The last would be delivered by the end of July, however, deliveries were halted by the Flars in June as the 160 hp Daimler powered Lohner C.I was inferior to the Brandenburg C.I. As Lohner was unable to remedy this deficiency, the company was fined with a penalty, and eventually 23 of the 24 aircraft were delivered, being serialed 18.01 to 18.23. The aircraft was unsuitable for front service, and was issued as trainers to Fliegerersatzkompanie (Flek, pilot reserve company) No. 1, 4 to 9, 11 and 14 and two Schulkompagnien (training companies).
On September 22, 1916, the Flars signed a contract for seventeen aircraft of the advanced C.I Series 18.5 (also known as Type Jcr), that received the military serials 18.51 to 18.67. Still fitted with the 160 hp Daimler engine, it was of lighter but stronger construction and had simplified wings of shorter span. Prototype was a C.I Series 18 aircraft, s/n 18.24, that was later reserialed 18.51. (Hence the pictured aircraft was the first production example.)

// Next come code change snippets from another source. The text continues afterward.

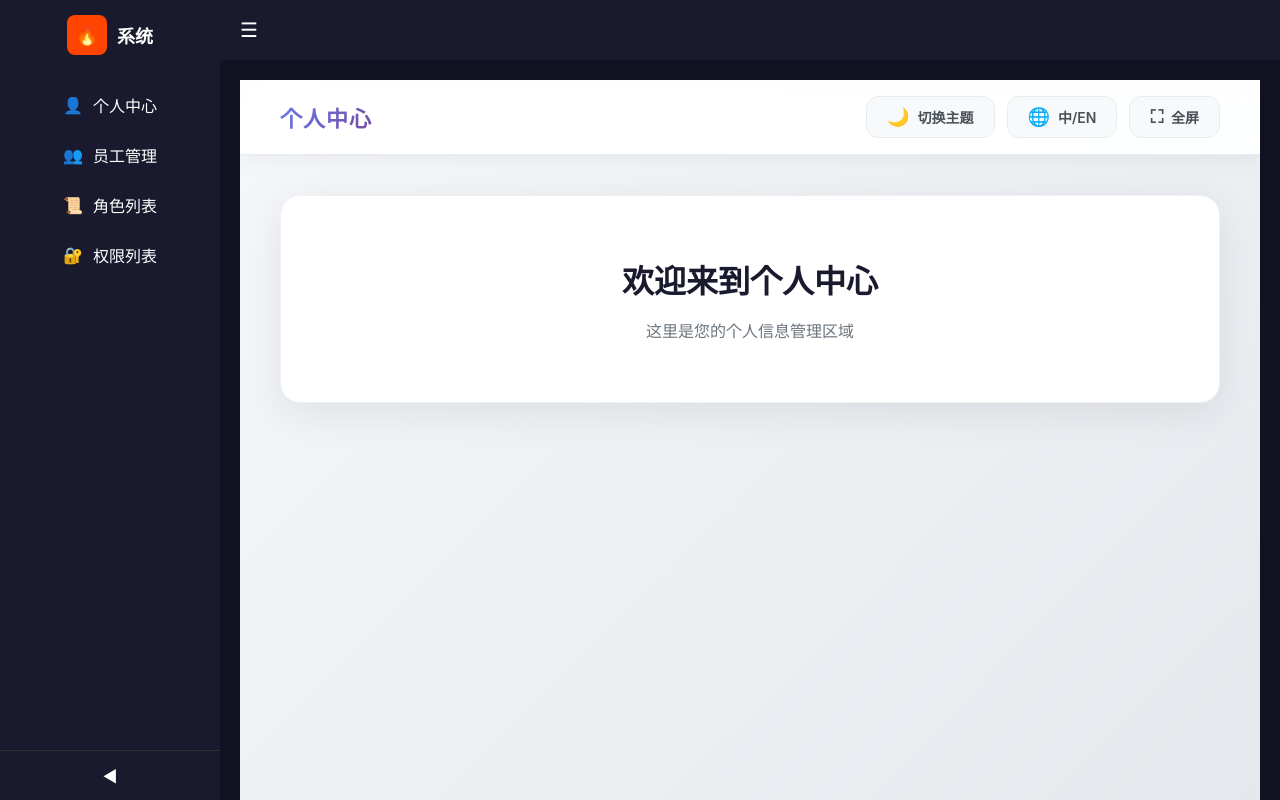
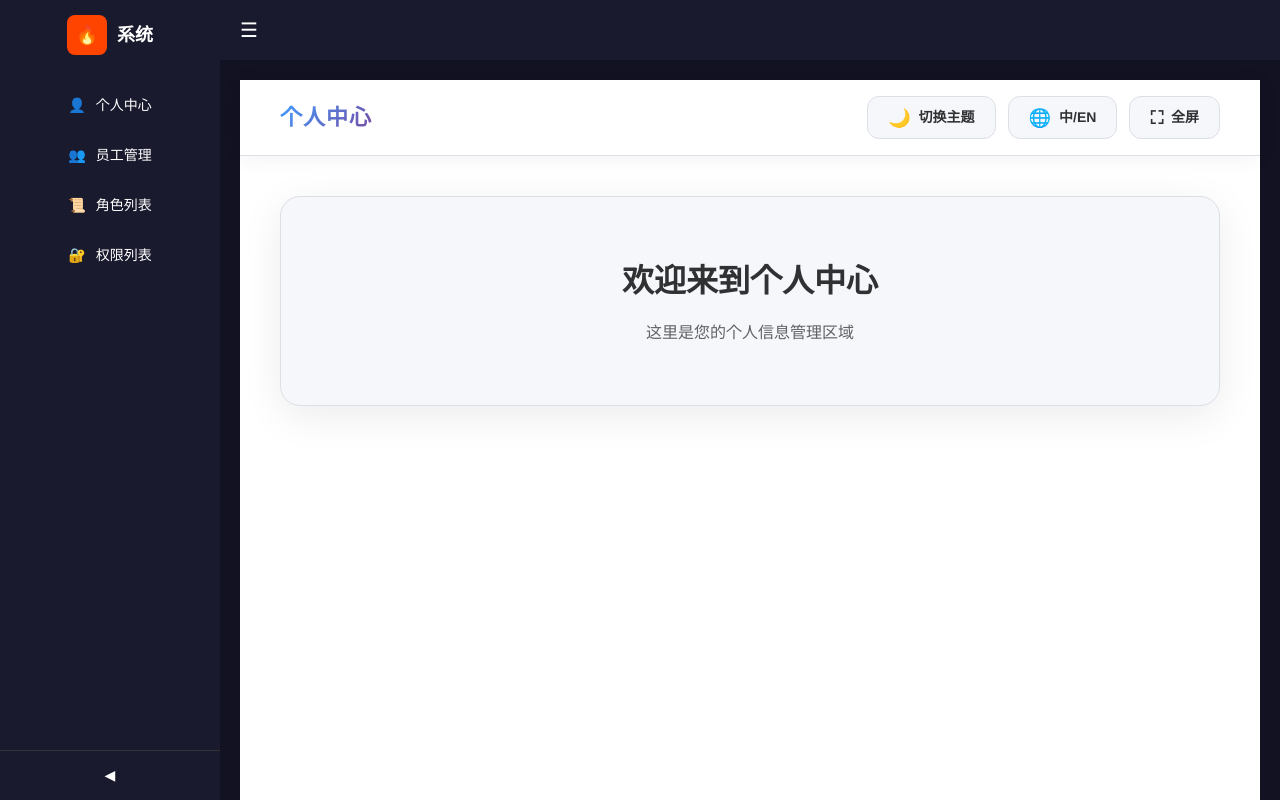
Before and after one commit to wenlingyv/aaaa, a Vue app: page /#/home in a window 1280 px wide. Built offline with nearby package versions, Linux system fonts and the light colour scheme.

Commit message:
feature 新增了主题切换功能

```diff
--- a/package.json
+++ b/package.json
@@ -13,8 +13,9 @@
     "@alicloud/openapi-client": "^0.4.15",
     "aliyun-sdk": "^1.12.10",
     "axios": "^1.13.5",
-    "element-plus": "^2.13.2",
+    "element-plus": "^2.13.6",
     "pinia": "^3.0.4",
+    "sass": "^1.99.0",
     "vant": "^4.9.22",
     "vue": "^3.5.25",
     "vue-router": "^5.0.3",
--- a/src/main.js
+++ b/src/main.js
@@ -6,7 +6,13 @@ import 'element-plus/dist/index.css'
 import Vant from 'vant';
 import 'vant/lib/index.css';
 import { createPinia } from 'pinia'
+import './styles/main.scss'
+import { useThemeStore } from './stores/theme'
 const pinia = createPinia()
 
+const app = createApp(App)
+app.use(Vant.Lazyload).use(pinia).use(Vant).use(router).use(ElementPlus).mount('#app')
 
-createApp(App).use(Vant.Lazyload).use(pinia).use(Vant).use(router).use(ElementPlus).mount('#app')
+// 加载主题状态
+const themeStore = useThemeStore()
+themeStore.loadThemeFromLocalStorage()
--- /dev/null
+++ b/src/stores/theme.js
@@ -0,0 +1,40 @@
+import { defineStore } from 'pinia';
+
+export const useThemeStore = defineStore('theme', {
+  state: () => ({
+    // 主题状态，默认为亮色主题
+    isDark: false
+  }),
+
+  actions: {
+    // 切换主题
+    toggleTheme() {
+      this.isDark = !this.isDark;
+      this.updateBodyClass();
+      this.saveThemeToLocalStorage();
+    },
+
+    // 更新 body 类名
+    updateBodyClass() {
+      if (this.isDark) {
+        document.body.classList.add('dark');
+      } else {
+        document.body.classList.remove('dark');
+      }
+    },
+
+    // 保存主题到本地存储
+    saveThemeToLocalStorage() {
+      localStorage.setItem('theme', this.isDark ? 'dark' : 'light');
+    },
+
+    // 从本地存储加载主题
+    loadThemeFromLocalStorage() {
+      const savedTheme = localStorage.getItem('theme');
+      if (savedTheme) {
+        this.isDark = savedTheme === 'dark';
+        this.updateBodyClass();
+      }
+    }
+  }
+});
--- a/src/style/Personal.css
+++ b/src/style/Personal.css
@@ -1,8 +1,9 @@
 .personal-page {
   min-height: 100vh;
-  background: linear-gradient(135deg, #f5f7fa 0%, #e4e8ec 100%);
+  background: var(--bg-primary);
   margin: 0;
   padding: 0;
+  transition: all 0.3s ease;
 }
 
 .personal-header {
@@ -16,14 +17,20 @@
   position: sticky;
   top: 0;
   z-index: 100;
-  border-bottom: 1px solid rgba(228, 232, 236, 0.8);
+  border-bottom: 1px solid var(--border-color);
+  transition: all 0.3s ease;
+}
+
+body.dark .personal-header {
+  background: rgba(26, 26, 26, 0.95);
+  box-shadow: 0 2px 20px rgba(0, 0, 0, 0.2);
 }
 
 .header-left .page-title {
   font-size: 22px;
   font-weight: 700;
   margin: 0;
-  background: linear-gradient(135deg, #667eea 0%, #764ba2 100%);
+  background: linear-gradient(135deg, var(--primary-color) 0%, #764ba2 100%);
   -webkit-background-clip: text;
   -webkit-text-fill-color: transparent;
   background-clip: text;
@@ -47,9 +54,9 @@
   border-radius: 12px;
   cursor: pointer;
   transition: all 0.3s cubic-bezier(0.4, 0, 0.2, 1);
-  background: #f8f9fa;
-  color: #495057;
-  border: 1px solid #e9ecef;
+  background: var(--bg-secondary);
+  color: var(--text-primary);
+  border: 1px solid var(--border-color);
 }
 
 .header-btn .btn-icon {
@@ -62,8 +69,12 @@
   box-shadow: 0 8px 25px rgba(0, 0, 0, 0.12);
 }
 
+body.dark .header-btn:hover {
+  box-shadow: 0 8px 25px rgba(0, 0, 0, 0.3);
+}
+
 .theme-btn:hover {
-  background: linear-gradient(135deg, #667eea 0%, #764ba2 100%);
+  background: linear-gradient(135deg, var(--primary-color) 0%, #764ba2 100%);
   color: #ffffff;
   border-color: transparent;
 }
@@ -85,23 +96,30 @@
 }
 
 .content-card {
-  background: #ffffff;
+  background: var(--bg-secondary);
   border-radius: 20px;
   padding: 60px 40px;
   box-shadow: 0 10px 40px rgba(0, 0, 0, 0.08);
   text-align: center;
-  border: 1px solid rgba(228, 232, 236, 0.6);
+  border: 1px solid var(--border-color);
+  transition: all 0.3s ease;
+}
+
+body.dark .content-card {
+  box-shadow: 0 10px 40px rgba(0, 0, 0, 0.2);
 }
 
 .content-card h2 {
   font-size: 32px;
-  color: #1a1a2e;
+  color: var(--text-primary);
   margin-bottom: 16px;
   font-weight: 700;
+  transition: all 0.3s ease;
 }
 
 .content-card p {
   font-size: 16px;
-  color: #6c757d;
+  color: var(--text-secondary);
   font-weight: 400;
+  transition: all 0.3s ease;
 }
--- /dev/null
+++ b/src/styles/main.scss
@@ -0,0 +1,22 @@
+// 全局样式入口
+
+// 导入主题文件
+@import './theme/index.scss';
+
+// 全局重置样式
+* {
+  margin: 0;
+  padding: 0;
+  box-sizing: border-box;
+}
+
+body {
+  font-family: 'Helvetica Neue', Helvetica, 'PingFang SC', 'Hiragino Sans GB', 'Microsoft YaHei', Arial, sans-serif;
+  font-size: 14px;
+  line-height: 1.5;
+  color: var(--text-primary);
+  background-color: var(--bg-primary);
+  transition: all 0.3s ease;
+}
+
+// 其他全局样式
--- /dev/null
+++ b/src/styles/theme/index.scss
@@ -0,0 +1,32 @@
+// 主题入口文件
+// 定义 CSS 变量和主题切换
+
+:root {
+  // 亮色主题变量
+  --bg-primary: #ffffff;
+  --bg-secondary: #f5f7fa;
+  --bg-tertiary: #e4e7ed;
+  --text-primary: #303133;
+  --text-secondary: #606266;
+  --text-tertiary: #909399;
+  --border-color: #dcdfe6;
+  --primary-color: #409eff;
+  --success-color: #67c23a;
+  --warning-color: #e6a23c;
+  --danger-color: #f56c6c;
+}
+
+// 暗黑主题变量
+body.dark {
+  --bg-primary: #1a1a1a;
+  --bg-secondary: #2c2c2c;
+  --bg-tertiary: #3a3a3a;
+  --text-primary: #e4e7ed;
+  --text-secondary: #c0c4cc;
+  --text-tertiary: #909399;
+  --border-color: #4e4e4e;
+  --primary-color: #409eff;
+  --success-color: #67c23a;
+  --warning-color: #e6a23c;
+  --danger-color: #f56c6c;
+}
--- a/src/views/Personal.vue
+++ b/src/views/Personal.vue
@@ -5,8 +5,8 @@
         <h1 class="page-title">个人中心</h1>
       </div>
       <div class="header-right">
-        <button class="header-btn theme-btn">
-          <span class="btn-icon">🌙</span>
+        <button class="header-btn theme-btn" @click="toggleTheme">
+          <span class="btn-icon">{{ themeStore.isDark ? '☀️' : '🌙' }}</span>
           <span>切换主题</span>
         </button>
         <button class="header-btn lang-btn">
@@ -30,4 +30,11 @@
 
 <script setup>
 import '../style/Personal.css'
+import { useThemeStore } from '../stores/theme'
+
+const themeStore = useThemeStore()
+
+const toggleTheme = () => {
+  themeStore.toggleTheme()
+}
 </script>
```
Also changed, not shown: src/styles/theme/dark.scss (added, +20 -0 lines), src/styles/theme/light.scss (added, +20 -0 lines), 1 other file (tests, documents, lock files or other folders).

The C.I Series 18.5 had an increased but still moderate performance, and therefore the type was also used for training, and issued to Flek No. 3, 5, 7, 9, 12 and 13. In March 1917 four aircraft, s/n 18.61 to 18.64, were fitted with a Type II VK machinegun and were used to protect the Versuchsflik (test squadron) at Aspern, Vienna. Some C.I Series 18 and 18.5 were used to test new equipment, including a Wolf engine muffler, which was tested in s/n 18.63. In July 1917, 36 C.I's were still listed, although not all operable.
C.I Series 18 (Jc)
C.I Series 18.5 (Jcr)